WORK ITEM
Should pictures appear among the records, leave them out, and copy exactly only the lines from the first through the one with "After loading, the", inclusive.

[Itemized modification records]
☆ ☆ ☆ ☆ ☆

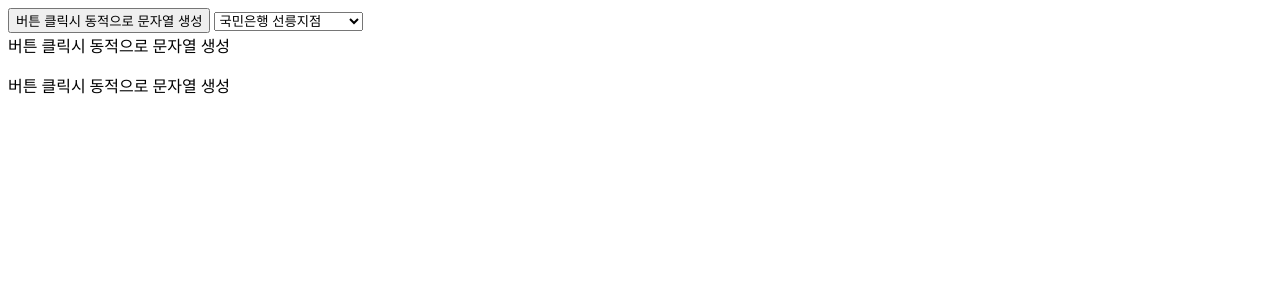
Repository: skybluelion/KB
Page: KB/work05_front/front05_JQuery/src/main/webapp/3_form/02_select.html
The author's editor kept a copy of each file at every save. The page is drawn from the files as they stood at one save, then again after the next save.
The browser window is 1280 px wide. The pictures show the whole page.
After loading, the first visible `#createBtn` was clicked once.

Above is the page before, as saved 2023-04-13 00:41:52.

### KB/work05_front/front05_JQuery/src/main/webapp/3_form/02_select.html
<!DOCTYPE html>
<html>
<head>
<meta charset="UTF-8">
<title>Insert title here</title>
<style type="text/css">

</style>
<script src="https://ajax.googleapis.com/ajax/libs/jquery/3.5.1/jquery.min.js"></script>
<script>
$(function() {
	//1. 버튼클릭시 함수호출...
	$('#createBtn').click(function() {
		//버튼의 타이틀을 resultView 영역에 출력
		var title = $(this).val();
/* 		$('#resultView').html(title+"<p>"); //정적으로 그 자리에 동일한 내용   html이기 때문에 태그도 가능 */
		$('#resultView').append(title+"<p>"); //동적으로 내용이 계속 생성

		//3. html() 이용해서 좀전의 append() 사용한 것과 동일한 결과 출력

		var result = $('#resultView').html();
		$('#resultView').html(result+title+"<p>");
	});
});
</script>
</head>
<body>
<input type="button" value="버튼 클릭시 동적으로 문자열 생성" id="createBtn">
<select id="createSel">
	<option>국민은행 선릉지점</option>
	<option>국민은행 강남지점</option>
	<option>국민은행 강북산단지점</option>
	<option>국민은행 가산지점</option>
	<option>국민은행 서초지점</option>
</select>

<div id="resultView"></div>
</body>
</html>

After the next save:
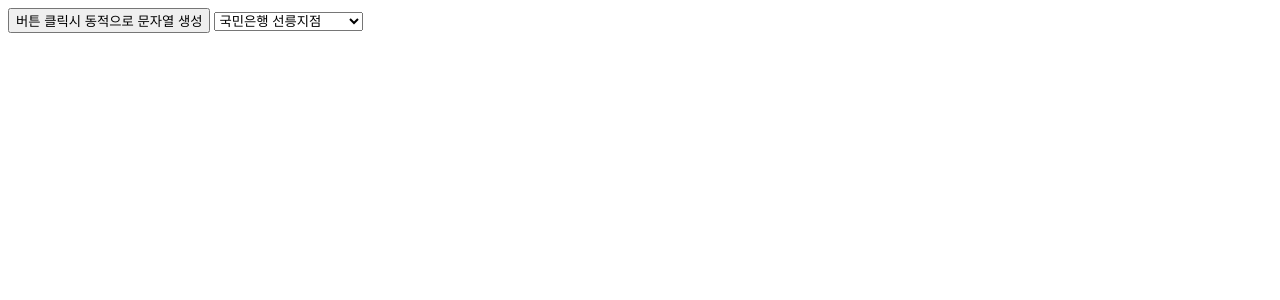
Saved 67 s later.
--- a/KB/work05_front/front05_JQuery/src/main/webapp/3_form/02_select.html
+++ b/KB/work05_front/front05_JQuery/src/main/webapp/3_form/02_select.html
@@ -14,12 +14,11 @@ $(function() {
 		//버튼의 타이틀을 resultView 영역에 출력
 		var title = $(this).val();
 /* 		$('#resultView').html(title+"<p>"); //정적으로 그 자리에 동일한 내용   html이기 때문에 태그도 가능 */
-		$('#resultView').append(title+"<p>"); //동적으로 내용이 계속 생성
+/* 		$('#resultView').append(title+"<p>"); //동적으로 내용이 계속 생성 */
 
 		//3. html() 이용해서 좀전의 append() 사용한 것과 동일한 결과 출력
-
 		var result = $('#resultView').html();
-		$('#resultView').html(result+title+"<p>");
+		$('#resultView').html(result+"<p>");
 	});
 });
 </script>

☆ ☆ ☆ ☆ ☆

RESULT BELOW
Repository: skybluelion/KB
Page: KB/work05_front/front05_JQuery/src/main/webapp/3_form/02_select.html
The author's editor kept a copy of each file at every save. The page is drawn from the files as they stood at one save, then again after the next save.
The browser window is 1280 px wide. The pictures show the whole page.
After loading, the first visible `#createBtn` was clicked once.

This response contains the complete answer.